Records from a collection:
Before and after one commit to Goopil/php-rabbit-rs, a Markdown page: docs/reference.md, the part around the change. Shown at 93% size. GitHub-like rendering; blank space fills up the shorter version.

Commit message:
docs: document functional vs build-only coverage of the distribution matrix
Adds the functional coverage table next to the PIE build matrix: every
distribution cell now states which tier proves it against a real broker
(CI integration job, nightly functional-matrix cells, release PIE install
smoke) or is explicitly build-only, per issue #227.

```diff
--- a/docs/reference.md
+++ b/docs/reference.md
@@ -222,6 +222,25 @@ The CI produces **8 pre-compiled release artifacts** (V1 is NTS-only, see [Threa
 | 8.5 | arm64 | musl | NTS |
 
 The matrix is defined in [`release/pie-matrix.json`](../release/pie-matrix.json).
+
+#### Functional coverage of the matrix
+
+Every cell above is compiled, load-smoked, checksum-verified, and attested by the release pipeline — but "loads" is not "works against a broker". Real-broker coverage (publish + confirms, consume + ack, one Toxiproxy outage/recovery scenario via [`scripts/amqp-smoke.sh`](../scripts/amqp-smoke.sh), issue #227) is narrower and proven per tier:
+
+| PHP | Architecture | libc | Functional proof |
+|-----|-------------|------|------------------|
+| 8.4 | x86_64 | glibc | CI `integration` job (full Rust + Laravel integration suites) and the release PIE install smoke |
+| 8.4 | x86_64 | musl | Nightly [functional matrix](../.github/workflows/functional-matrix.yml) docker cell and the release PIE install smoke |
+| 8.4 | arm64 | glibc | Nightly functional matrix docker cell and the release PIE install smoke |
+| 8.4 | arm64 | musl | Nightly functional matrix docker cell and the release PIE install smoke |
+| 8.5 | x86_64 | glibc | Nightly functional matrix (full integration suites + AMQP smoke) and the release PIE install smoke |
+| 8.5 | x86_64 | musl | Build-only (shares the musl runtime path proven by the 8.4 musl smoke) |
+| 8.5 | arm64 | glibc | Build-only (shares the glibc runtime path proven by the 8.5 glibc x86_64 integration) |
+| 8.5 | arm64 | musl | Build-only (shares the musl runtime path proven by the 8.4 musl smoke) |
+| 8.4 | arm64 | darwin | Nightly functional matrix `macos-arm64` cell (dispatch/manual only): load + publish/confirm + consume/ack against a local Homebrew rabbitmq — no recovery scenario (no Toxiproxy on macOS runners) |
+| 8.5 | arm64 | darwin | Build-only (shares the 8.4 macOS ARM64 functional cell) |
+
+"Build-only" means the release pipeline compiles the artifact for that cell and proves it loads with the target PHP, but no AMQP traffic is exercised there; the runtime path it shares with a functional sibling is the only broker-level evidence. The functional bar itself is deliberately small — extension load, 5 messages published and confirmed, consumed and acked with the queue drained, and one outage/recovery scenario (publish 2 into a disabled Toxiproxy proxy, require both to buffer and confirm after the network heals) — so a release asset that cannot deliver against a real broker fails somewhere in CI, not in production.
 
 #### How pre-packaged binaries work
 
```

- [How to complete this task]:
Each record must be copied out exactly and in full.

- [Your solution]:
Before and after one commit to Goopil/php-rabbit-rs, a Markdown page: docs/reference.md, the part around the change. Shown at 93% size. GitHub-like rendering; blank space fills up the shorter version.

Commit message:
docs: document functional vs build-only coverage of the distribution matrix
Adds the functional coverage table next to the PIE build matrix: every
distribution cell now states which tier proves it against a real broker
(CI integration job, nightly functional-matrix cells, release PIE install
smoke) or is explicitly build-only, per issue #227.

```diff
--- a/docs/reference.md
+++ b/docs/reference.md
@@ -222,6 +222,25 @@ The CI produces **8 pre-compiled release artifacts** (V1 is NTS-only, see [Threa
 | 8.5 | arm64 | musl | NTS |
 
 The matrix is defined in [`release/pie-matrix.json`](../release/pie-matrix.json).
+
+#### Functional coverage of the matrix
+
+Every cell above is compiled, load-smoked, checksum-verified, and attested by the release pipeline — but "loads" is not "works against a broker". Real-broker coverage (publish + confirms, consume + ack, one Toxiproxy outage/recovery scenario via [`scripts/amqp-smoke.sh`](../scripts/amqp-smoke.sh), issue #227) is narrower and proven per tier:
+
+| PHP | Architecture | libc | Functional proof |
+|-----|-------------|------|------------------|
+| 8.4 | x86_64 | glibc | CI `integration` job (full Rust + Laravel integration suites) and the release PIE install smoke |
+| 8.4 | x86_64 | musl | Nightly [functional matrix](../.github/workflows/functional-matrix.yml) docker cell and the release PIE install smoke |
+| 8.4 | arm64 | glibc | Nightly functional matrix docker cell and the release PIE install smoke |
+| 8.4 | arm64 | musl | Nightly functional matrix docker cell and the release PIE install smoke |
+| 8.5 | x86_64 | glibc | Nightly functional matrix (full integration suites + AMQP smoke) and the release PIE install smoke |
+| 8.5 | x86_64 | musl | Build-only (shares the musl runtime path proven by the 8.4 musl smoke) |
+| 8.5 | arm64 | glibc | Build-only (shares the glibc runtime path proven by the 8.5 glibc x86_64 integration) |
+| 8.5 | arm64 | musl | Build-only (shares the musl runtime path proven by the 8.4 musl smoke) |
+| 8.4 | arm64 | darwin | Nightly functional matrix `macos-arm64` cell (dispatch/manual only): load + publish/confirm + consume/ack against a local Homebrew rabbitmq — no recovery scenario (no Toxiproxy on macOS runners) |
+| 8.5 | arm64 | darwin | Build-only (shares the 8.4 macOS ARM64 functional cell) |
+
+"Build-only" means the release pipeline compiles the artifact for that cell and proves it loads with the target PHP, but no AMQP traffic is exercised there; the runtime path it shares with a functional sibling is the only broker-level evidence. The functional bar itself is deliberately small — extension load, 5 messages published and confirmed, consumed and acked with the queue drained, and one outage/recovery scenario (publish 2 into a disabled Toxiproxy proxy, require both to buffer and confirm after the network heals) — so a release asset that cannot deliver against a real broker fails somewhere in CI, not in production.
 
 #### How pre-packaged binaries work
 
```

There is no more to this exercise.